ABOUT THIS TASK:
Copy out each record that follows exactly, and omit any picture you find.

>>>>>

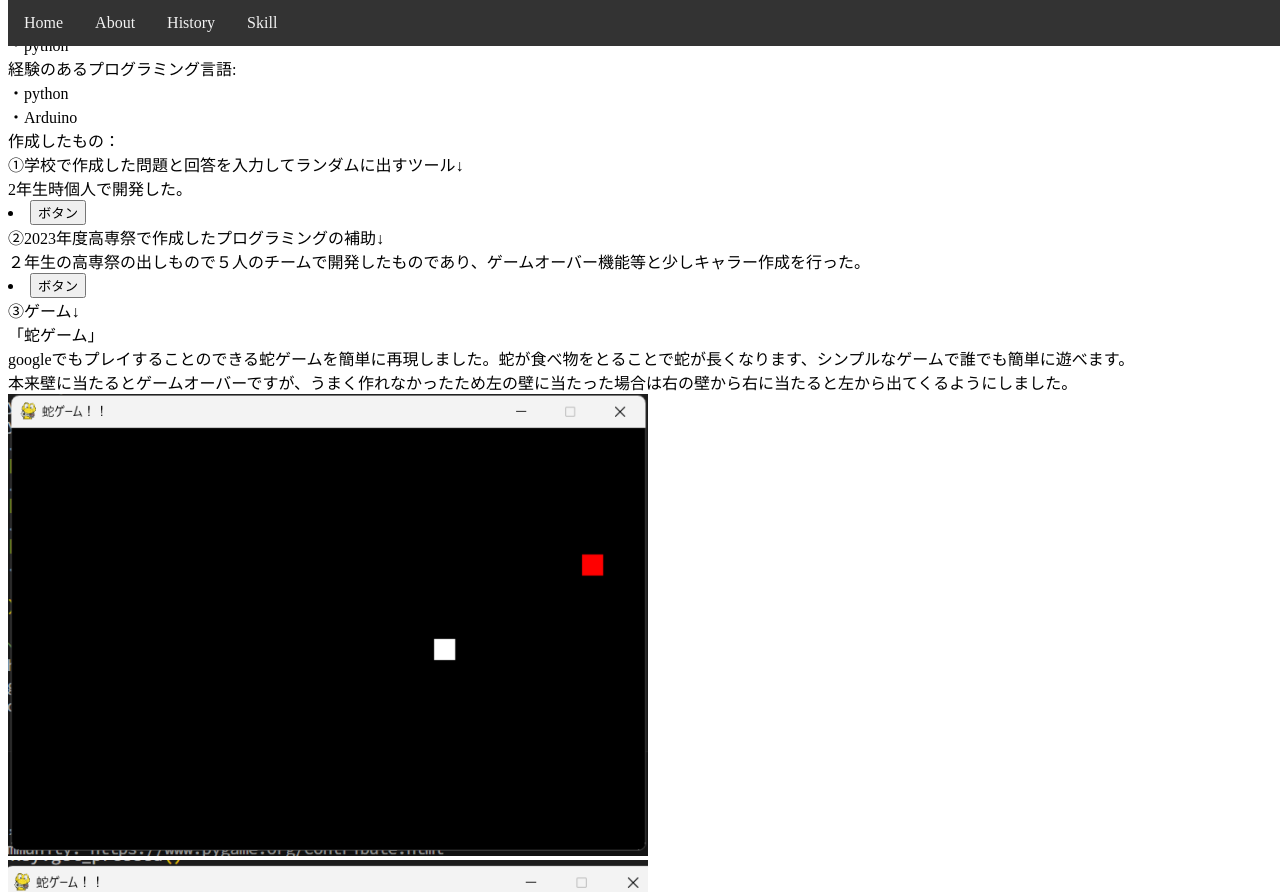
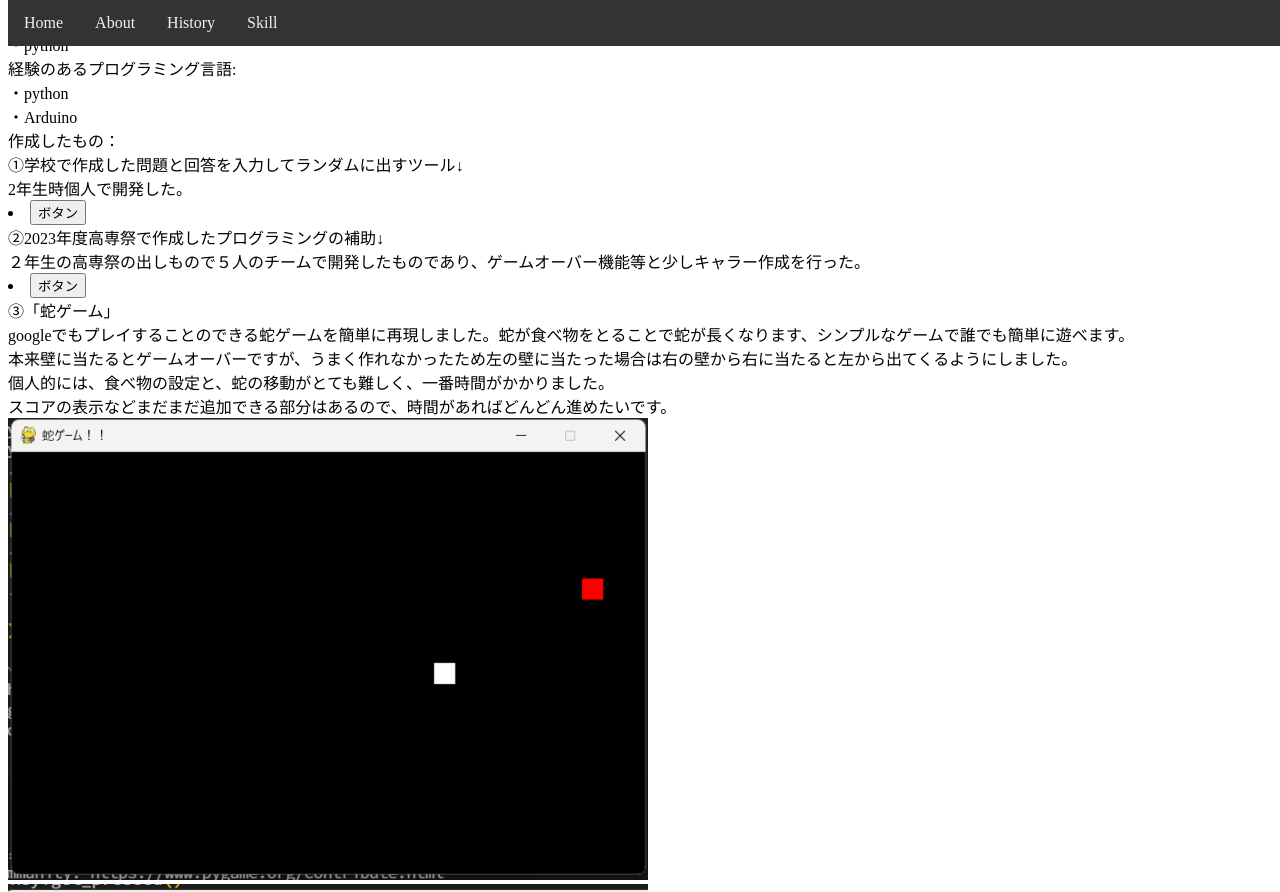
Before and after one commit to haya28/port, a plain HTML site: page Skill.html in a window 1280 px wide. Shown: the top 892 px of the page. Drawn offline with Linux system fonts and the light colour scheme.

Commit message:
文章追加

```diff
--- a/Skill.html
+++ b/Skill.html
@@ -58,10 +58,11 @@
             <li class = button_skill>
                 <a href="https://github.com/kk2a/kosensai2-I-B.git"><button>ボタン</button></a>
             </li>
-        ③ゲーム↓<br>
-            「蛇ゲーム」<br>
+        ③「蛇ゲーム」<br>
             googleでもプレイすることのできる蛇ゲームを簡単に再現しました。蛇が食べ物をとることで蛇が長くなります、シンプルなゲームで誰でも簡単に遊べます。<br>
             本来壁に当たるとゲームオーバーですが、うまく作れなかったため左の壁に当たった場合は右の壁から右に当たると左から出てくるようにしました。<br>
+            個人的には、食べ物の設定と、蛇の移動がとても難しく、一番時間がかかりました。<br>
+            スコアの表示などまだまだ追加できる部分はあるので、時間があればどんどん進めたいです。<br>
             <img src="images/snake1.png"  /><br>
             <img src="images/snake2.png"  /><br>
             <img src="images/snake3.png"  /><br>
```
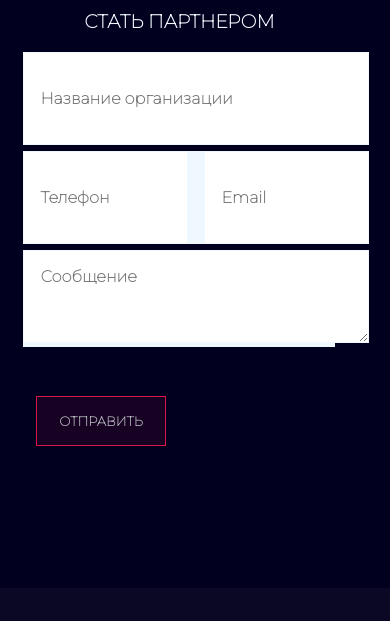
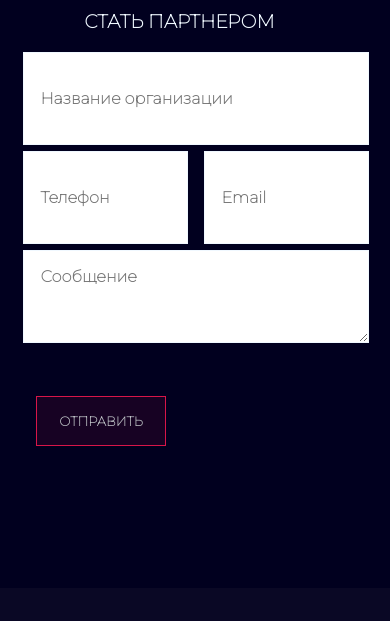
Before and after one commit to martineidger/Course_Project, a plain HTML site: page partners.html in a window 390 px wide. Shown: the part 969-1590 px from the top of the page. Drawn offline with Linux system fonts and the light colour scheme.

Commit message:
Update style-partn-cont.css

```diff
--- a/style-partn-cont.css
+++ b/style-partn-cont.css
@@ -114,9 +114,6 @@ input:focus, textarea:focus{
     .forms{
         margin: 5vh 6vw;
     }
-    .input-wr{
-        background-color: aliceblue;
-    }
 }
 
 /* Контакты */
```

<<<<<

RESPONSE AREA:
Before and after one commit to haya28/port, a plain HTML site: page Skill.html in a window 1280 px wide. Shown: the top 892 px of the page. Drawn offline with Linux system fonts and the light colour scheme.

Commit message:
文章追加

```diff
--- a/Skill.html
+++ b/Skill.html
@@ -58,10 +58,11 @@
             <li class = button_skill>
                 <a href="https://github.com/kk2a/kosensai2-I-B.git"><button>ボタン</button></a>
             </li>
-        ③ゲーム↓<br>
-            「蛇ゲーム」<br>
+        ③「蛇ゲーム」<br>
             googleでもプレイすることのできる蛇ゲームを簡単に再現しました。蛇が食べ物をとることで蛇が長くなります、シンプルなゲームで誰でも簡単に遊べます。<br>
             本来壁に当たるとゲームオーバーですが、うまく作れなかったため左の壁に当たった場合は右の壁から右に当たると左から出てくるようにしました。<br>
+            個人的には、食べ物の設定と、蛇の移動がとても難しく、一番時間がかかりました。<br>
+            スコアの表示などまだまだ追加できる部分はあるので、時間があればどんどん進めたいです。<br>
             <img src="images/snake1.png"  /><br>
             <img src="images/snake2.png"  /><br>
             <img src="images/snake3.png"  /><br>
```
Before and after one commit to martineidger/Course_Project, a plain HTML site: page partners.html in a window 390 px wide. Shown: the part 969-1590 px from the top of the page. Drawn offline with Linux system fonts and the light colour scheme.

Commit message:
Update style-partn-cont.css

```diff
--- a/style-partn-cont.css
+++ b/style-partn-cont.css
@@ -114,9 +114,6 @@ input:focus, textarea:focus{
     .forms{
         margin: 5vh 6vw;
     }
-    .input-wr{
-        background-color: aliceblue;
-    }
 }
 
 /* Контакты */
```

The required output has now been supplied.